In a section of his post describing "What it all means," Eich said:

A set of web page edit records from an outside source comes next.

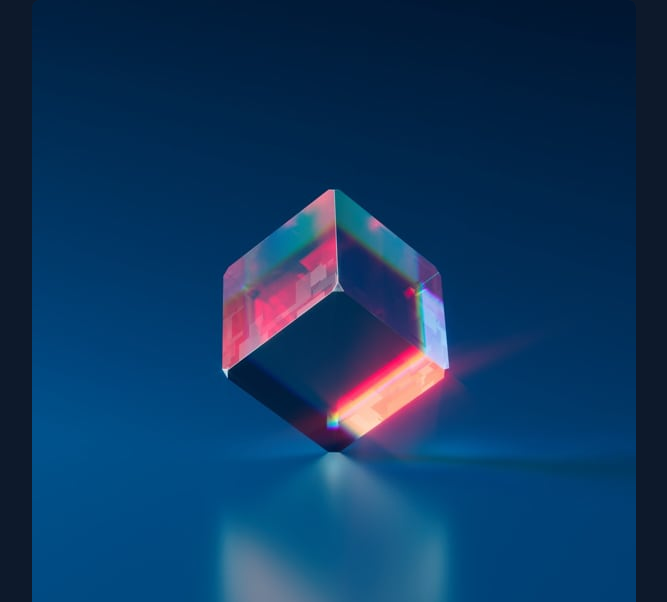
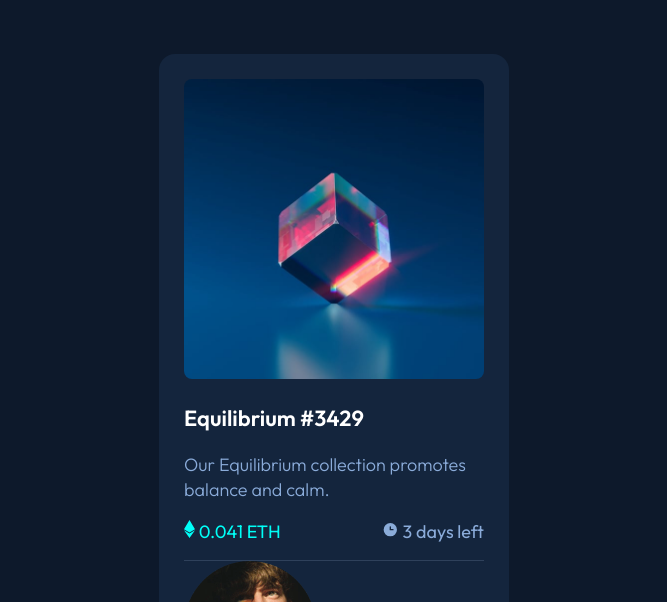
Before and after one commit to cekstedt/FEM-NFT-Preview-Card-Component, a website: page src/index.html in a window 1280 px wide. Shown: the top 602 px of the page, without its empty margins (306-973 px from the left). Drawn offline with nearby package versions, Linux system fonts and the light colour scheme; files that its build step writes are made by us from their sources; files whose address does not match are found by name.

Commit message:
Apply styles.

```diff
--- a/src/index.html
+++ b/src/index.html
@@ -1,33 +1,47 @@
 <!DOCTYPE html>
 <html lang="en">
   <head>
-  <meta charset="UTF-8">
-  <meta name="viewport" content="width=device-width, initial-scale=1.0"> <!-- displays site properly based on user's device -->
+    <meta charset="UTF-8" />
+    <meta name="viewport" content="width=device-width, initial-scale=1.0" />
+    <!-- displays site properly based on user's device -->
 
-  <link rel="icon" type="image/png" sizes="32x32" href="./images/favicon-32x32.png">
+    <link
+      rel="icon"
+      type="image/png"
+      sizes="32x32"
+      href="./images/favicon-32x32.png"
+    />
     <link rel="stylesheet" href="styles.css" />
     <title>Frontend Mentor | NFT preview card component</title>
   </head>
   <body class="contentContainer">
     <div class="l-fullPage">
       <main class="card">
-      <img src="images/image-equilibrium.jpg" alt="Equilibrium">
+        <img
+          src="images/image-equilibrium.jpg"
+          width="300"
+          height="300"
+          alt="Equilibrium"
+          class="l-mainImg"
+        />
         <h1 class="infoBlock infoBlock-header">
           Equilibrium #3429
         </h1>
         <p class="infoBlock infoBlock-subline">
           Our Equilibrium collection promotes balance and calm.
         </p>
-      <p class="u-colorAccent">
-        <img src="images/icon-ethereum.svg">
+        <div class="l-stats">
+          <p class="u-colorAccent l-stat-currency">
+            <img src="images/icon-ethereum.svg" />
             0.041 ETH
           </p>
-      <p>
-        <img src="images/icon-clock.svg">
+          <p class="l-stat-time">
+            <img src="images/icon-clock.svg" />
             3 days left
           </p>
-      <hr>
-      <img src="images/image-avatar.png" alt="Jules Wyvern Avatar">
+        </div>
+        <hr class="rule" />
+        <img src="images/image-avatar.png" alt="Jules Wyvern Avatar" />
         <p>Creation of Jules Wyvern</p>
       </main>
     </div>
--- a/src/scss/_config.scss
+++ b/src/scss/_config.scss
@@ -1,7 +1,7 @@
 // Colors
 $main-background: hsl(217, 54%, 11%);
 $card-background: hsl(216, 50%, 16%);
-$line: hsl(215, 32%, 27%);
+$rule: hsl(215, 32%, 27%);
 $main-heading: hsl(0, 0%, 100%);
 $main-paragraph: hsl(215, 51%, 70%);
 $accent: hsl(178, 100%, 50%);
@@ -10,4 +10,5 @@ $accent: hsl(178, 100%, 50%);
 $mobile-breakpoint: 1150px;
 
 // Misc
-$borderRadius: 0.5rem;
+$borderRadius-small: 0.5rem;
+$borderRadius-large: 1rem;
--- a/src/scss/_typography.scss
+++ b/src/scss/_typography.scss
@@ -6,6 +6,7 @@ $sans: "Outfit", sans-serif;
 
 body {
   font-family: $sans;
+  font-size: 18px;
 }
 
 // Typographic layout variables
--- a/src/scss/components/_card.scss
+++ b/src/scss/components/_card.scss
@@ -1,7 +1,10 @@
 // Card container with rounded corners.
 
 .card {
+  color: $main-paragraph;
   background-color: $card-background;
-  border-radius: $borderRadius;
+  border-radius: $borderRadius-large;
   overflow: hidden;
+  max-width: 300px;
+  padding: 25px;
 }
--- a/src/scss/components/_infoBlock.scss
+++ b/src/scss/components/_infoBlock.scss
@@ -8,9 +8,14 @@
   &-header {
     color: $main-heading;
     font-weight: $fontWeight-bold;
+    font-size: 1.37rem;
+    margin: 1.25rem 0;
   }
 
   &-subline {
     color: $main-paragraph;
+    // font-size: 1.12rem;
+    font-weight: $fontWeight-thin;
+    line-height: 1.4;
   }
 }
--- /dev/null
+++ b/src/scss/components/_rule.scss
@@ -0,0 +1,4 @@
+.rule {
+  background-color: $rule;
+  height: 1px;
+}
--- /dev/null
+++ b/src/scss/layouts/_l-mainImg.scss
@@ -0,0 +1,3 @@
+.l-mainImg {
+  border-radius: $borderRadius-small;
+}
--- /dev/null
+++ b/src/scss/layouts/_l-stats.scss
@@ -0,0 +1,13 @@
+.l-stats {
+  display: flex;
+  justify-content: space-between;
+  margin: 1.1rem 0;
+}
+
+.l-stat-currency {
+  display: inline;
+}
+
+.l-stat-time {
+  display: inline;
+}
--- a/src/scss/styles.scss
+++ b/src/scss/styles.scss
@@ -7,9 +7,12 @@
 // Layouts
 @import "layouts/_l-fixedBottom.scss";
 @import "layouts/_l-fullPage.scss";
+@import "layouts/_l-stats.scss";
+@import "layouts/_l-mainImg.scss";
 
 //Components
 @import "components/card";
 @import "components/contentContainer";
 @import "components/footer";
 @import "components/infoBlock";
+@import "components/rule";
```
Lines whose indentation alone changed are shown as unchanged.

Moreover, Eich said, "TraceMonkey advances us toward the Mozilla 2 future where even more Firefox code is written in JS. Firefox gets faster and safer as this process unfolds." Mike Shaver, vice president of engineering at Mozilla, said of the TraceMonkey results:"We have, right now, x86, x86-64, and ARM support in TraceMonkey. This means we are ready for mobile and desktop target platforms out of the box. As the performance keeps going up, people will write and transport code that was -too slow' to run in the browser as JS. This means the web can accommodate workloads that right now require a proprietary plug-in. As we trace more of the DOM and our other native code, we increase the memory-safe code base that must be trusted not to have an exploitable bug. Tracing follows only the hot paths, and builds a trace-tree cache. Cold code never gets traced or JITted, avoiding the memory bloat that whole-method JITs incur. Tracing is mobile-friendly. JS-driven <canvas> rendering, with toolkits, scene graphs, game logic, etc. all in JS, are one wave of the future that is about to crest."